Once I had finished watching JCVD, I immediately had a LOT more respect for Jean-Claude Van Damme as an actor. He really did put a lot of himself up on display here, and the finished product speaks a lot toward some kind of redemption for him - both as an actor and as a person. It's not every day an actor allows a movie to capture parts of their personal life - complete with commentary - in order to seemingly help others on their own path. If I'm reading too much into the intentions of the film, then at the very least JCVD was a cathartic project for Van Damme, and maybe he can start making better movies from now on. I won't be holding my breath, but one can always hope (his IMDB isn't promising).

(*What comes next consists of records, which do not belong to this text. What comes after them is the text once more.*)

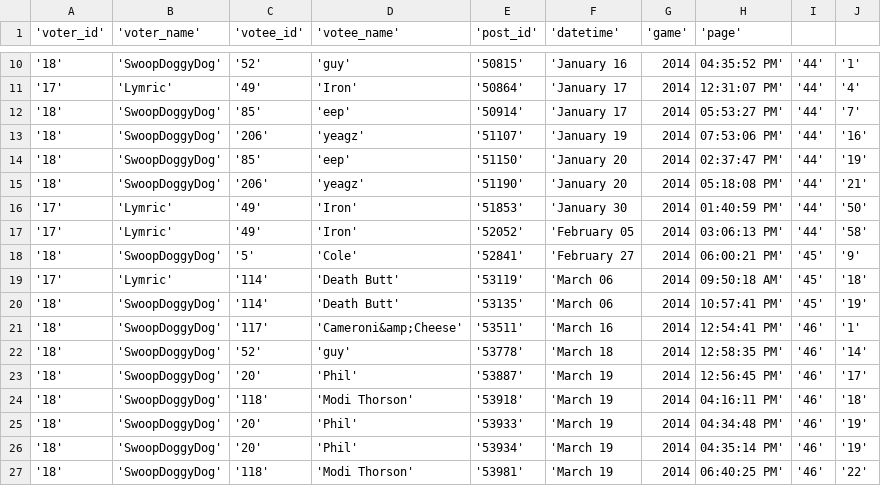
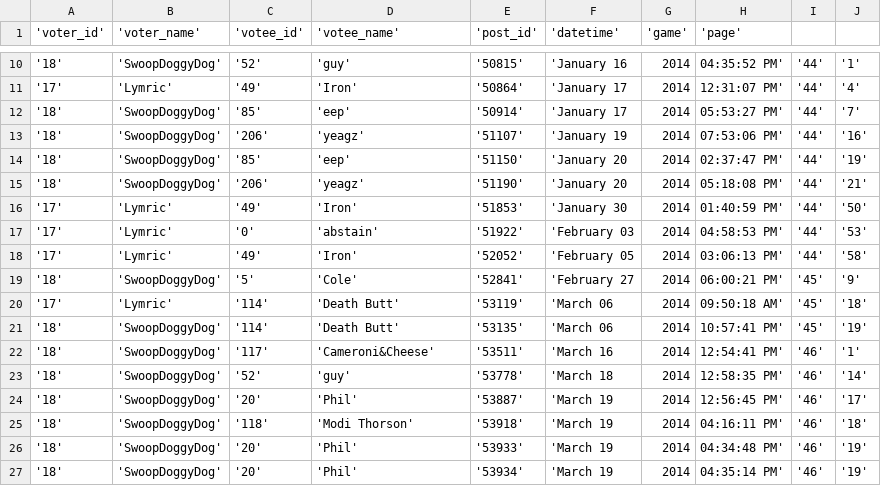
Before and after one commit to nlongname/TWG_Processing, a CSV file: vote_record.csv, drawn as a sheet; only a part is shown, gaps mark what is left out; the shorter side is filled out with more unchanged rows; the diff covers the shown part only.

```diff
--- a/vote_record.csv
+++ b/vote_record.csv
@@ -16,2 +16,3 @@
 '17','Lymric','49','Iron','51853','January 30, 2014, 01:40:59 PM','44','50'
+'17','Lymric','0','abstain','51922','February 03, 2014, 04:58:53 PM','44','53'
 '17','Lymric','49','Iron','52052','February 05, 2014, 03:06:13 PM','44','58'
@@ -20,3 +21,3 @@
 '18','SwoopDoggyDog','114','Death Butt','53135','March 06, 2014, 10:57:41 PM','45','19'
-'18','SwoopDoggyDog','117','Cameroni&amp;Cheese','53511','March 16, 2014, 12:54:41 PM','46','1'
+'18','SwoopDoggyDog','117','Cameroni&Cheese','53511','March 16, 2014, 12:54:41 PM','46','1'
 '18','SwoopDoggyDog','52','guy','53778','March 18, 2014, 12:58:35 PM','46','14'
```
Also changed, not shown: 3 added rows and 8 edited cells elsewhere in this file, vote_record_backup.csv, 4 other files.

The film follows Van Damme as himself as he's going through a custody hearing for his daughter. In what I thought was a great touch, his wife's lawyer trots out the dvds of all of his movies and starts describing the different violent ways people are killed in them. "Run over by a car. Decapitated. Beaten to death." etc, etc. This is one example of Van Damme's self-critique that I found especially effective in terms of showing a man looking back at his life. Put another way, there aren't a lot of actors who would want to show the negative side of what they've been doing for the greater part of their entire lives, and certainly not in a movie they're starring in. So, props for that.
After the hearing, he gets a call from his lawyer saying the check he wrote bounced. So, off he goes to the post office to send the money. Oopsie, doopsey; he picked the wrong day to have a shitty legal battle over his offspring. As it turns out, three armed men are holding up the post office when he walks in, and he gets taken as a hostage along with everyone else. The gunmen decide to use him as their mouthpiece, presumably to stay as anonymous as possible. Obviously, the police think Van Damme is the lone perpetrator and act accordingly. The film makes good use of time and perspective, as it jumps between events to give the viewer multiple takes on certain situations. For instance, the first time you see Van Damme going to the post office, it's from the perspective of the video store dudes across the street, as they gawk and ask to pose for pictures with him. Later in the film, you get the same scenario, but from Van Damme's perspective. There are a lot of nice little directing touches throughout, and the film greatly benefits from this style. I was pretty impressed, being that I've never heard of the director before.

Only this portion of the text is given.